(Before-and-after change records)
#####

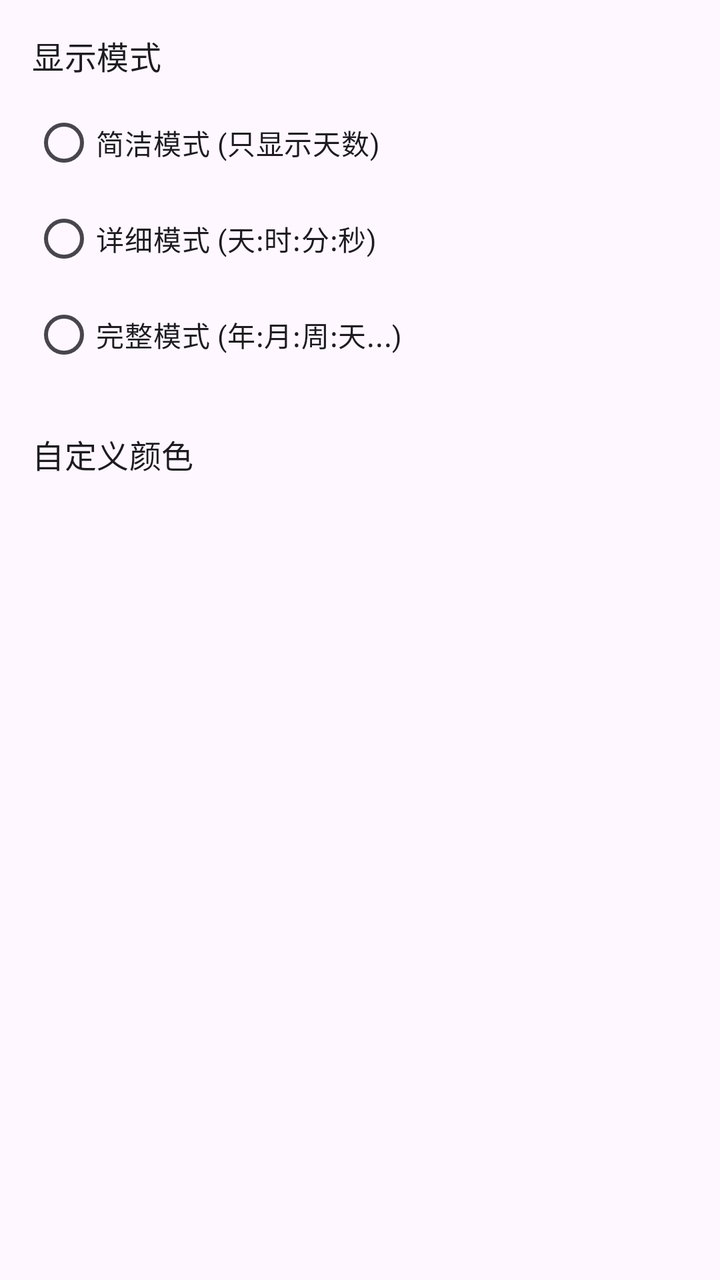
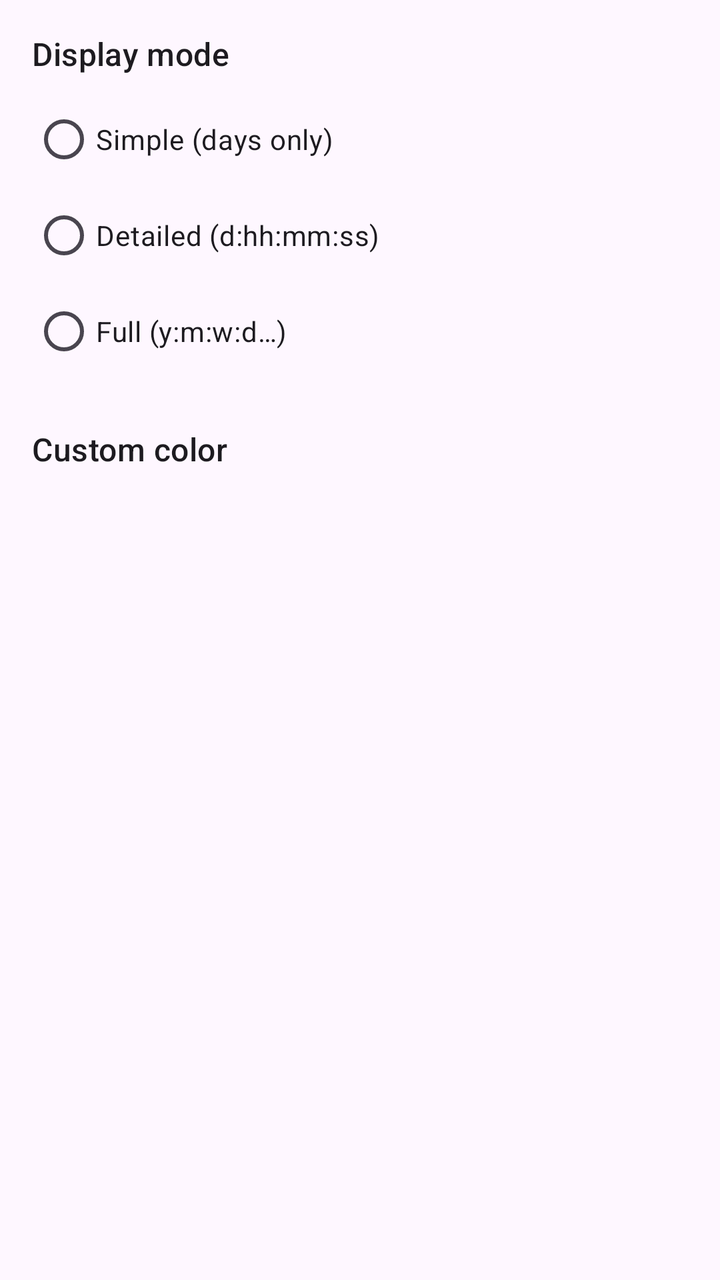

Screens rendered from an Android XML layout before and after an edit, with the pre-edit source and the edit as a unified diff.
<!-- AndroidManifest.xml: application theme Theme.ZakoCountdown -->
<!-- res/layout/fragment_card_settings.xml -->
<?xml version="1.0" encoding="utf-8"?>

<ScrollView
    xmlns:android="http://schemas.android.com/apk/res/android"
    xmlns:app="http://schemas.android.com/apk/res-auto"
    xmlns:tools="http://schemas.android.com/tools"
    android:layout_width="match_parent"
    android:layout_height="match_parent">

    <LinearLayout
        android:orientation="vertical"
        android:layout_width="match_parent"
        android:layout_height="wrap_content"
        android:padding="16dp">

        
        <TextView
            android:layout_width="wrap_content"
            android:layout_height="wrap_content"
            android:text="显示模式"
            android:textAppearance="?attr/textAppearanceTitleMedium"/>

        <RadioGroup
            android:id="@+id/radio_group_display_mode"
            android:layout_width="match_parent"
            android:layout_height="wrap_content"
            android:layout_marginTop="8dp">
            <RadioButton
                android:id="@+id/radio_simple"
                android:layout_width="wrap_content"
                android:layout_height="wrap_content"
                android:text="简洁模式 (只显示天数)"/>
            <RadioButton
                android:id="@+id/radio_detailed"
                android:layout_width="wrap_content"
                android:layout_height="wrap_content"
                android:text="详细模式 (天:时:分:秒)"/>
            <RadioButton
                android:id="@+id/radio_full"
                android:layout_width="wrap_content"
                android:layout_height="wrap_content"
                android:text="完整模式 (年:月:周:天...)"/>
        </RadioGroup>

        
        <TextView
            android:layout_width="wrap_content"
            android:layout_height="wrap_content"
            android:text="自定义颜色"
            android:textAppearance="?attr/textAppearanceTitleMedium"
            android:layout_marginTop="24dp"/>

        <HorizontalScrollView
            android:layout_width="match_parent"
            android:layout_height="wrap_content"
            android:scrollbars="none"
            android:layout_marginTop="8dp">
            <LinearLayout
                android:id="@+id/color_palette"
                android:layout_width="wrap_content"
                android:layout_height="wrap_content"
                android:orientation="horizontal"/>
        </HorizontalScrollView>

        
        <LinearLayout
            android:id="@+id/wallpaper_settings_layout"
            android:layout_width="match_parent"
            android:layout_height="wrap_content"
            android:orientation="vertical"
            android:visibility="gone"
            tools:visibility="visible">

            <TextView
                android:layout_width="wrap_content"
                android:layout_height="wrap_content"
                android:text="自定义背景 (仅置顶卡片)"
                android:textAppearance="?attr/textAppearanceTitleMedium"
                android:layout_marginTop="24dp"/>

            <LinearLayout
                android:layout_width="match_parent"
                android:layout_height="wrap_content"
                android:orientation="horizontal"
                android:layout_marginTop="8dp">

                
                <com.google.android.material.button.MaterialButton
                    android:id="@+id/button_change_wallpaper"
                    style="?attr/materialButtonStyle"
                    android:layout_width="wrap_content"
                    android:layout_height="wrap_content"
                    android:text="选择图片"/>

                
                <com.google.android.material.button.MaterialButton
                    android:id="@+id/button_remove_wallpaper"
                    style="?attr/borderlessButtonStyle"
                    android:layout_width="wrap_content"
                    android:layout_height="wrap_content"
                    android:layout_marginStart="8dp"
                    android:text="移除图片"/>
            </LinearLayout>
        </LinearLayout>

        
        <TextView
            android:id="@+id/text_alpha_label"
            android:layout_width="wrap_content"
            android:layout_height="wrap_content"
            android:text="卡片不透明度"
            android:textAppearance="?attr/textAppearanceTitleMedium"
            android:layout_marginTop="24dp"
            android:visibility="gone"
            tools:visibility="visible"/>

        <com.google.android.material.slider.Slider
            android:id="@+id/slider_alpha"
            android:layout_width="match_parent"
            android:layout_height="wrap_content"
            android:valueFrom="0.0"
            android:valueTo="1.0"
            android:stepSize="0.05"
            android:visibility="gone"
            tools:visibility="visible"/>

    </LinearLayout>
</ScrollView>
<!-- resources referenced by this layout -->
<resources>
  <style name="Theme.ZakoCountdown" parent="Theme_ZakoCountdown_M3" />
  <style name="Theme_ZakoCountdown_M3" parent="Theme_ZakoCountdown_Base_M3" />
  <style name="Theme_ZakoCountdown_Base_M3" parent="Theme.Material3.DayNight.NoActionBar">
          <item name="toolbarStyle">@style/Widget.Material3.Toolbar.Surface</item>
          <item name="preferenceTheme">@style/PreferenceThemeOverlay</item>
      </style>
</resources>

<!-- the commit's change to res/layout/fragment_card_settings.xml (unified diff, before → after) -->
@@ -17,7 +17,7 @@
         <TextView
             android:layout_width="wrap_content"
             android:layout_height="wrap_content"
-            android:text="显示模式"
+            android:text="@string/card_display_mode"
             android:textAppearance="?attr/textAppearanceTitleMedium"/>
 
         <RadioGroup
@@ -29,24 +29,24 @@
                 android:id="@+id/radio_simple"
                 android:layout_width="wrap_content"
                 android:layout_height="wrap_content"
-                android:text="简洁模式 (只显示天数)"/>
+                android:text="@string/card_mode_simple"/>
             <RadioButton
                 android:id="@+id/radio_detailed"
                 android:layout_width="wrap_content"
                 android:layout_height="wrap_content"
-                android:text="详细模式 (天:时:分:秒)"/>
+                android:text="@string/card_mode_detailed"/>
             <RadioButton
                 android:id="@+id/radio_full"
                 android:layout_width="wrap_content"
                 android:layout_height="wrap_content"
-                android:text="完整模式 (年:月:周:天...)"/>
+                android:text="@string/card_mode_full"/>
         </RadioGroup>
 
         
         <TextView
             android:layout_width="wrap_content"
             android:layout_height="wrap_content"
-            android:text="自定义颜色"
+            android:text="@string/card_custom_color"
             android:textAppearance="?attr/textAppearanceTitleMedium"
             android:layout_marginTop="24dp"/>
 
@@ -74,7 +74,7 @@
             <TextView
                 android:layout_width="wrap_content"
                 android:layout_height="wrap_content"
-                android:text="自定义背景 (仅置顶卡片)"
+                android:text="@string/card_custom_background"
                 android:textAppearance="?attr/textAppearanceTitleMedium"
                 android:layout_marginTop="24dp"/>
 
@@ -90,7 +90,7 @@
                     style="?attr/materialButtonStyle"
                     android:layout_width="wrap_content"
                     android:layout_height="wrap_content"
-                    android:text="选择图片"/>
+                    android:text="@string/card_pick_image"/>
 
                 
                 <com.google.android.material.button.MaterialButton
@@ -99,7 +99,7 @@
                     android:layout_width="wrap_content"
                     android:layout_height="wrap_content"
                     android:layout_marginStart="8dp"
-                    android:text="移除图片"/>
+                    android:text="@string/card_remove_image"/>
             </LinearLayout>
         </LinearLayout>
 
@@ -108,7 +108,7 @@
             android:id="@+id/text_alpha_label"
             android:layout_width="wrap_content"
             android:layout_height="wrap_content"
-            android:text="卡片不透明度"
+            android:text="@string/card_opacity"
             android:textAppearance="?attr/textAppearanceTitleMedium"
             android:layout_marginTop="24dp"
             android:visibility="gone"
<!-- resource entries referenced after the edit -->
@@ -1,5 +1,14 @@
 <!-- resources referenced by this layout -->
 <resources>
+  <string name="card_custom_background">Custom background (pinned cards only)</string>
+  <string name="card_custom_color">Custom color</string>
+  <string name="card_display_mode">Display mode</string>
+  <string name="card_mode_detailed">Detailed (d:hh:mm:ss)</string>
+  <string name="card_mode_full">Full (y:m:w:d…)</string>
+  <string name="card_mode_simple">Simple (days only)</string>
+  <string name="card_opacity">Card opacity</string>
+  <string name="card_pick_image">Choose image</string>
+  <string name="card_remove_image">Remove image</string>
   <style name="Theme.ZakoCountdown" parent="Theme_ZakoCountdown_M3" />
   <style name="Theme_ZakoCountdown_M3" parent="Theme_ZakoCountdown_Base_M3" />
   <style name="Theme_ZakoCountdown_Base_M3" parent="Theme.Material3.DayNight.NoActionBar">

#####

PROMPT =
With the string "xmlns" as the key, filter the data above and show the lines that match.

EXERCISE ANSWER =
    xmlns:android="http://schemas.android.com/apk/res/android"
    xmlns:app="http://schemas.android.com/apk/res-auto"
    xmlns:tools="http://schemas.android.com/tools"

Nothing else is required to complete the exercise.